However, one particularly notable area where the internet’s presence has been felt is in how many entrepreneurs use it get their ideas off the ground in the first place. Once upon a time, asking strangers to back a project you believe in may have seemed bizarre, but now this has become commonplace thanks to the seemingly unstoppable trend of crowdfunding.
A major funding option
According to figures from Statista, it is believed that a total of $5.5 billion was raised through crowdfunding worldwide in 2017. Furthermore, a study released by Ernst & Young at the end of last year revealed that it trailed behind only venture capital in terms of the sources of funding being considered by UK entrepreneurs. For further context, this put it ahead of bank financing, invoice finance, and initial coin offerings (ICOs) as a strategy that they may employ.

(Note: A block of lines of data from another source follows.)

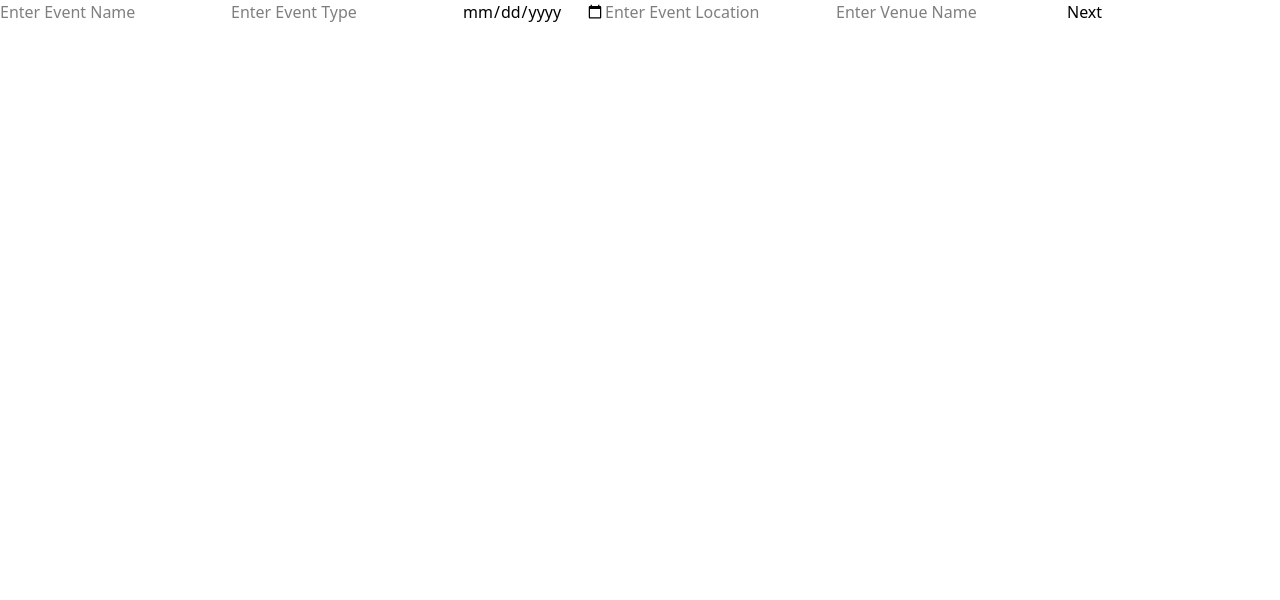
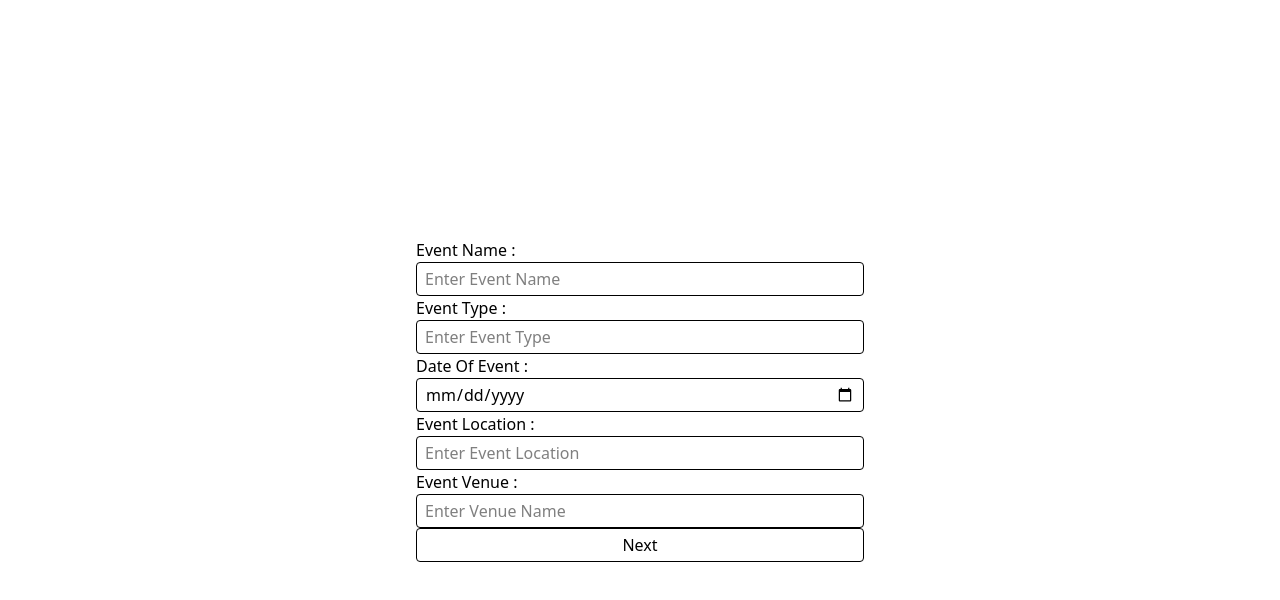
Before and after one commit to G-function-0/GoPratle, a Next.js app in the folder frontend/: page /requirements in a window 1280 px wide. Shown: the top 600 px of the page. Built offline with nearby package versions, Linux system fonts and the light colour scheme.

Commit message:
Add Few Minimal Tailwind

```diff
--- a/frontend/app/(root)/page.js
+++ b/frontend/app/(root)/page.js
@@ -28,14 +28,28 @@ export default function Home() {
 
   return (
     <>
-      {requirements.length != 0 ?  (<>
-          <h2>All Requirements</h2>
+      <div className="max-w-3xl mx-auto p-4">
+        {requirements.length != 0 ?  (<>
+            <h2>All Requirements</h2>
 
-          {loading && <p>Loading...</p>}
+            {loading && <p>Loading...</p>}
 
-          {requirements.map((req) => (<DisplayAllRequirements key={req._id} req={req}/>))}
-      </>) : (<div>No Requirements Created Yet </div>)}
-      <Link href="/requirements">Create Requirements</Link>
+            {requirements.map((req) => (
+              <DisplayAllRequirements key={req._id} req={req}/>
+            ))}
+        </>) : (
+          <div>No Requirements Created Yet</div>
+        )}
+
+        <div className="mt-4">
+          <Link
+            href="/requirements"
+            className="border px-3 py-1 rounded"
+          >
+            Create Requirements
+          </Link>
+        </div>
+      </div>
     </>
   )
 }
--- a/frontend/app/(root)/requirements/page.js
+++ b/frontend/app/(root)/requirements/page.js
@@ -23,8 +23,6 @@ const Requirements = () => {
             details : data,
         }
 
-        console.log(payload);
-
         await fetch("http://localhost:1001/api/requirements",{
             method : "POST",
             headers : { "Content-Type": "application/json" },
--- a/frontend/components/DisplayAllRequirements.jsx
+++ b/frontend/components/DisplayAllRequirements.jsx
@@ -2,11 +2,14 @@
 
 const DisplayAllRequirements = ({req}) => {
   return (
-    <div style={{ border: "1px solid #ccc", padding: "8px", marginBottom: "8px" }}>
-            <p><strong>{req.eventName}</strong></p>
-            <p>Type: {req.eventType}</p>
-            <p>Hire: {req.hireType}</p>
-            <pre>{JSON.stringify(req.details, null, 2)}</pre>
+    <div
+      style={{ border: "1px solid #ccc", padding: "8px", marginBottom: "8px" }}
+      className="rounded"
+    >
+      <p className="font-semibold">{req.eventName}</p>
+      <p className="text-sm">Type: {req.eventType}</p>
+      <p className="text-sm">Hire: {req.hireType}</p>
+      <pre className="text-xs mt-2">{JSON.stringify(req.details, null, 2)}</pre>
     </div>
   )
 }
--- a/frontend/components/EventDetails.jsx
+++ b/frontend/components/EventDetails.jsx
@@ -1,8 +1,6 @@
 "use client"
 
 import { useForm } from "react-hook-form";
-
-
 
 const EventDetails = ({ onNext }) => {
     const { register, handleSubmit } = useForm();
@@ -11,15 +9,53 @@ const EventDetails = ({ onNext }) => {
         onNext(data);
     }
 
-    return (<form onSubmit={handleSubmit(onSubmit)}>
-        <input placeholder="Enter Event Name" {...register("eventName",{required : true})}/>
-        <input placeholder="Enter Event Type" {...register("eventType",{required : true})} />
-        <input type="date" {...register("date",{required : true})} />
-        <input placeholder="Enter Event Location" {...register("location",{required : true})}/>
-        <input placeholder="Enter Venue Name" {...register("venue",{required : true})} />
+    return (
+      <form onSubmit={handleSubmit(onSubmit)} className="min-h-screen flex flex-col justify-center max-w-md mx-auto">
+        <label htmlFor="eventName">Event Name : </label>
+        <input
+          id="eventName"
+          placeholder="Enter Event Name"
+          {...register("eventName",{required : true})}
+          className="w-full border px-2 py-1 rounded"
+        />
 
-        <button type="submit">Next</button>
-    </form>)
+        <label htmlFor="eventType">Event Type :</label>
+        <input
+          id="eventType"
+          placeholder="Enter Event Type"
+          {...register("eventType",{required : true})}
+          className="w-full border px-2 py-1 rounded"
+        />
+
+        <label htmlFor="eventDate">Date Of Event :</label>
+        <input
+          id="eventDate"
+          type="date"
+          {...register("date",{required : true})}
+          className="w-full border px-2 py-1 rounded"
+        />
+
+        <label htmlFor="eventLocation">Event Location :</label>
+        <input
+          id="eventLocation"
+          placeholder="Enter Event Location"
+          {...register("location",{required : true})}
+          className="w-full border px-2 py-1 rounded"
+        />
+
+        <label htmlFor="eventVenue">Event Venue : </label>
+        <input
+          id="eventVenue"
+          placeholder="Enter Venue Name"
+          {...register("venue",{required : true})}
+          className="w-full border px-2 py-1 rounded"
+        />
+
+        <button type="submit" className="border px-3 py-1 rounded">
+          Next
+        </button>
+      </form>
+    )
 }
 
 export default EventDetails;
--- a/frontend/components/FinalDetails.jsx
+++ b/frontend/components/FinalDetails.jsx
@@ -2,25 +2,38 @@
 
 import { useForm } from "react-hook-form";
 
-
 const FinalDetails = ({ submitHandler, hireType }) => {
     const { register, handleSubmit } = useForm();
-
 
     const onSubmit = (data) => {
         submitHandler(data);
     }
 
-
     return (
-        <form onSubmit={handleSubmit(onSubmit)}>
-
-            <h2>Additional Details</h2>
+        <form
+          onSubmit={handleSubmit(onSubmit)}
+          className="min-h-screen flex flex-col justify-center max-w-md mx-auto"
+        >
+            <h2 className="text-lg font-semibold">
+              Additional Details
+            </h2>
 
             {hireType === "planner" &&
                 (<>
-                    <input placeholder="Enter Budget Range" {...register("budget", {required : true})}/>
-                    <select {...register("planningLevel",{required : true})}>
+                    <label htmlFor="budget">Budget Range : </label>
+                    <input
+                      id="budget"
+                      placeholder="Enter Budget Range"
+                      {...register("budget", {required : true})}
+                      className="border"
+                    />
+
+                    <label htmlFor="level">Planing Level :</label>
+                    <select
+                      id="level"
+                      {...register("planningLevel",{required : true})}
+                      className="border"
+                    >
                         <option value="">Select Planning Level</option>
                         <option value="full">Full Planning</option>
                         <option value="partial">Partial Planning</option>
@@ -31,22 +44,50 @@ const FinalDetails = ({ submitHandler, hireType }) => {
             {hireType === "performer" &&(
                 <>
                     {/* prformertype and duration in minutes */}
-                    <input placeholder="e.g. DJ, Singer..." {...register("perfromerType",{required : true})} />
-                    <input type="number" placeholder="e.g. 120" {...register("durationInMinutes",{required : true})} />
+                    <label htmlFor="performer">Performer Type :</label>
+                    <input
+                      id="performer"
+                      placeholder="e.g. DJ, Singer..."
+                      {...register("perfromerType",{required : true})}
+                      className="border"
+                    />
+
+                    <label htmlFor="duration">Duration (In Minutes)</label>
+                    <input
+                      id="duration"
+                      type="number"
+                      placeholder="e.g. 120"
+                      {...register("durationInMinutes",{required : true})}
+                      className="border"
+                    />
                 </>
             )}
 
             {hireType === "crew" && (
                 <>
                     {/* crewtype and num od people */}
-                    <input placeholder="e.g. Sound, Lighting..." {...register("crewType",{required : true})} />
-                    <input type="number" placeholder="Number of People" {...register("count",{required : true})} />
+                    <label htmlFor="crewType">Crew Type</label>
+                    <input
+                      id="crewType"
+                      placeholder="e.g. Sound, Lighting..."
+                      {...register("crewType",{required : true})}
+                      className="border"
+                    />
+
+                    <label htmlFor="count">Number of People Needed</label>
+                    <input
+                      id="count"
+                      type="number"
+                      placeholder="Number of People"
+                      {...register("count",{required : true})}
+                      className="border"
+                    />
                 </>
             )}
 
-            <button type="submit">Submit Requirement</button>
-
-
+            <button type="submit" className="border">
+              Submit Requirement
+            </button>
         </form>
     )
 }
--- a/frontend/components/HireType.jsx
+++ b/frontend/components/HireType.jsx
@@ -1,5 +1,4 @@
 import { useForm } from "react-hook-form";
-
 
 const HireType = ({onNext}) => {
     const {register, handleSubmit} = useForm();
@@ -9,17 +8,28 @@ const HireType = ({onNext}) => {
     }
 
     return (
-        <form onSubmit={handleSubmit(onSubmit)}>
-            <h2>Who do you want to Hire?</h2>
+        <form
+          onSubmit={handleSubmit(onSubmit)}
+          className="min-h-screen flex flex-col justify-center max-w-md mx-auto"
+        >
+            <h2 className="text-lg font-semibold">Who do you want to Hire?</h2>
 
-            <select {...register("hireType",{required : true})}>
-                <option value="">Select an Option</option>
+            <label htmlFor="hireType">Hire Type : </label>
+
+            <select
+              id="hireType"
+              {...register("hireType",{required : true})}
+              className="border"
+            >
+                <option value="">Select Hireing Type</option>
                 <option value="planner">Event Planner</option>
                 <option value="performer">Performer</option>
                 <option value="crew">Crew</option>
             </select>
 
-            <button type="submit">Next</button>
+            <button type="submit" className="border">
+              Next
+            </button>
         </form>
     )
 }
```
Also changed, not shown: frontend/app/globals.css (+0 -25 lines).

The concept has even gone on to emerge in more unexpected areas, such as being used to try and keep famous music venues open and even to generate prize money in gaming.
In terms of the latter, the prestigious Dota 2 event in eSports, known as The International, always boasts prize money crowdfunded by fans, and in 2018, the pool reached a total of more than $25 million. On a smaller scale, online casinos like Paddy Power offer promotions such as the Jackpot King jackpot – a communal prize pool that builds up in value and is awarded to someone playing one of the selected online slot games.
While crowdfunding has become a hugely popular concept across the globe, several recent developments have underlined how the idea has really taken hold across the UK.
A great example came at the end of the last year in the form of Monzo, the challenger bank that was found to be the UK’s best in a survey by Which?. The company launched a crowdfunding campaign to raise £20 million in December and reached the target in just over two days thanks to the input of more than 36,000 people.
Even more recently, the UK became home to what is thought to be the world’s fastest funded restaurant project when chef Gary Usher announced his hopes to raise £100,000 to support the opening of his Manchester restaurant Kala. Incredibly, he raised the funding on Kickstarter in just 11 hours.
Finally, another UK bank to turn to the concept is NatWest, which has teamed up with Crowdfunder to create the Back Her Business initiative. The programme has been developed specifically to boost the number of women taking the leap and starting their own businesses.
All of the examples above undoubtedly highlight how crowdfunding has emerged to be a genuine game-changer for businesses in recent times.
While established methods of funding continue to play a key role in the fortunes of many ventures, it is clear that entrepreneurs and other organisations are discovering the benefits that this new approach could offer.